January Inflation Numbers


The CPI for January showed an annual rate of 1.8%, up 0.5% from December. The market had expected a 0.3% increase, according to Reuters. Across December to January prices fell by 0.3%, whereas they dropped by 0.8% a year ago.

The CPI/RPI gap was unchanged at 0.9%, with the RPI annual rate rising to 2.7%. Over the month, the RPI was down 0.4%.

The Office for National Statistics’ (ONS’s) favoured CPIH index rose 0.4% for the month to 1.8%. The ONS notes the following significant factors across the month:




In six of the twelve broad CPI groups, annual inflation increased, while three categories posted a decrease and the remaining three were unchanged.
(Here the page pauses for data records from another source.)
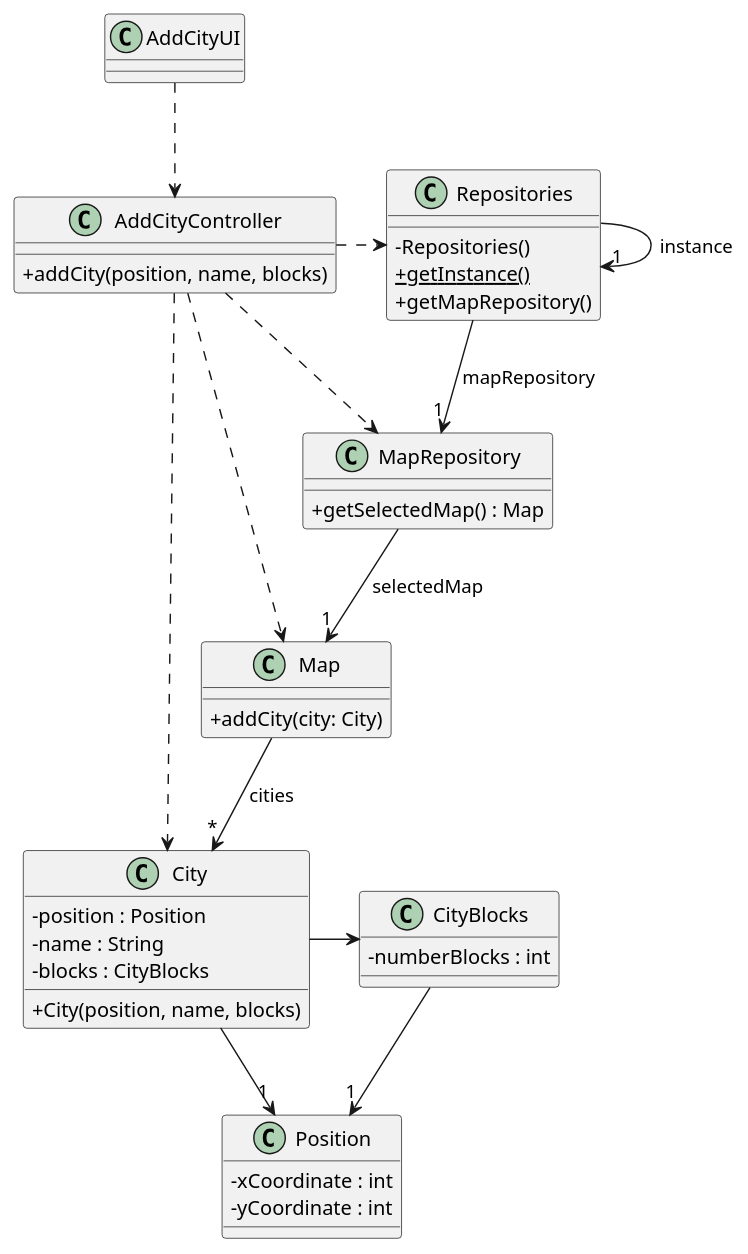
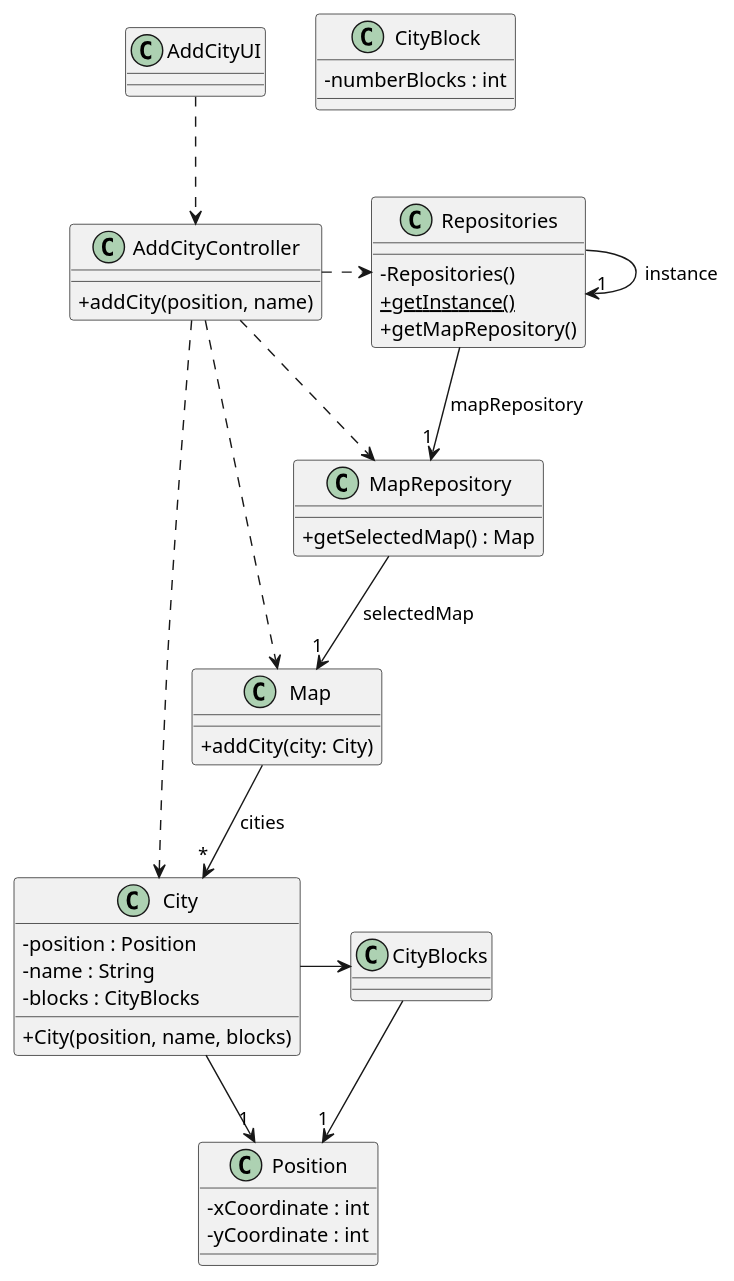
Before and after one commit to 1240935/pi2-railway-simulator: the diagram in Sprint2/US003/03.design/puml/US003-CD.puml, drawn with PlantUML. The commit also changed 38 other files, not shown here.

```diff
--- a/Sprint2/US003/03.design/puml/US003-CD.puml
+++ b/Sprint2/US003/03.design/puml/US003-CD.puml
@@ -1,55 +1,55 @@
 @startuml
 skinparam classAttributeIconSize 0
 
 class AddCityUI {
 
 }
 
 class AddCityController {
-  +addCity(position, name, blocks)
+  +addCity(position, name)
 }
 
 class MapRepository {
   +getSelectedMap() : Map
 }
 
 class Repositories {
     - Repositories()
     + {static} getInstance()
     + getMapRepository()
 }
 
 class Map {
   +addCity(city: City)
 }
 
 class City {
   - position : Position
   - name : String
   - blocks : CityBlocks
   + City(position, name, blocks)
 }
 
 class Position {
  - xCoordinate : int
  - yCoordinate : int
 }
 
-class CityBlocks{
+class CityBlock{
  - numberBlocks : int
 }
 
 AddCityUI ..> AddCityController
 AddCityController .> Repositories
 AddCityController ..> MapRepository
 AddCityController ..> City
 AddCityController ..> Map
 MapRepository --> "1" Map : selectedMap
 Map --> "*" City : cities
 Repositories --> "1" MapRepository : mapRepository
 Repositories -> "1" Repositories : instance
 City -> "1" Position
 City -> CityBlocks
 CityBlocks --> "1" Position
 
 @enduml
```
The category with the highest inflation rate remains in the Communications category, which fell 0.1% to 4.2%.

Core CPI inflation (CPI excluding energy, food, alcohol and tobacco) rose 0.2% to 1.6%. Goods inflation rose 0.7% to 1.3%, while services inflation was up 0.2% at 1.6%.

Producer Price Inflation was +1.1% on an annual basis, up 0.2% on the output (factory gate) measure. Input price inflation increased to 2.1% year-on-year, a 1.2% rise from December. The main driver here – for a change – was imported metal prices, not oil prices (which were the main driver for the output inflation rise).

These inflation figures were higher than expected, but the quirks of energy price capping mean this could be a temporary blip rather than an omen of the end of sub-2% inflation. With earnings growth of 2.9% a year (total pay – 3.2% regular pay only) according to the latest statistics, real earnings growth continues to be positive.

These inflation numbers to some extent vindicate the Monetary Policy Committee’s no change decision on 30 January. The MPC next meets on 25/26 March, by which time it will have another set of inflation statistics and the impact of the Budget to consider.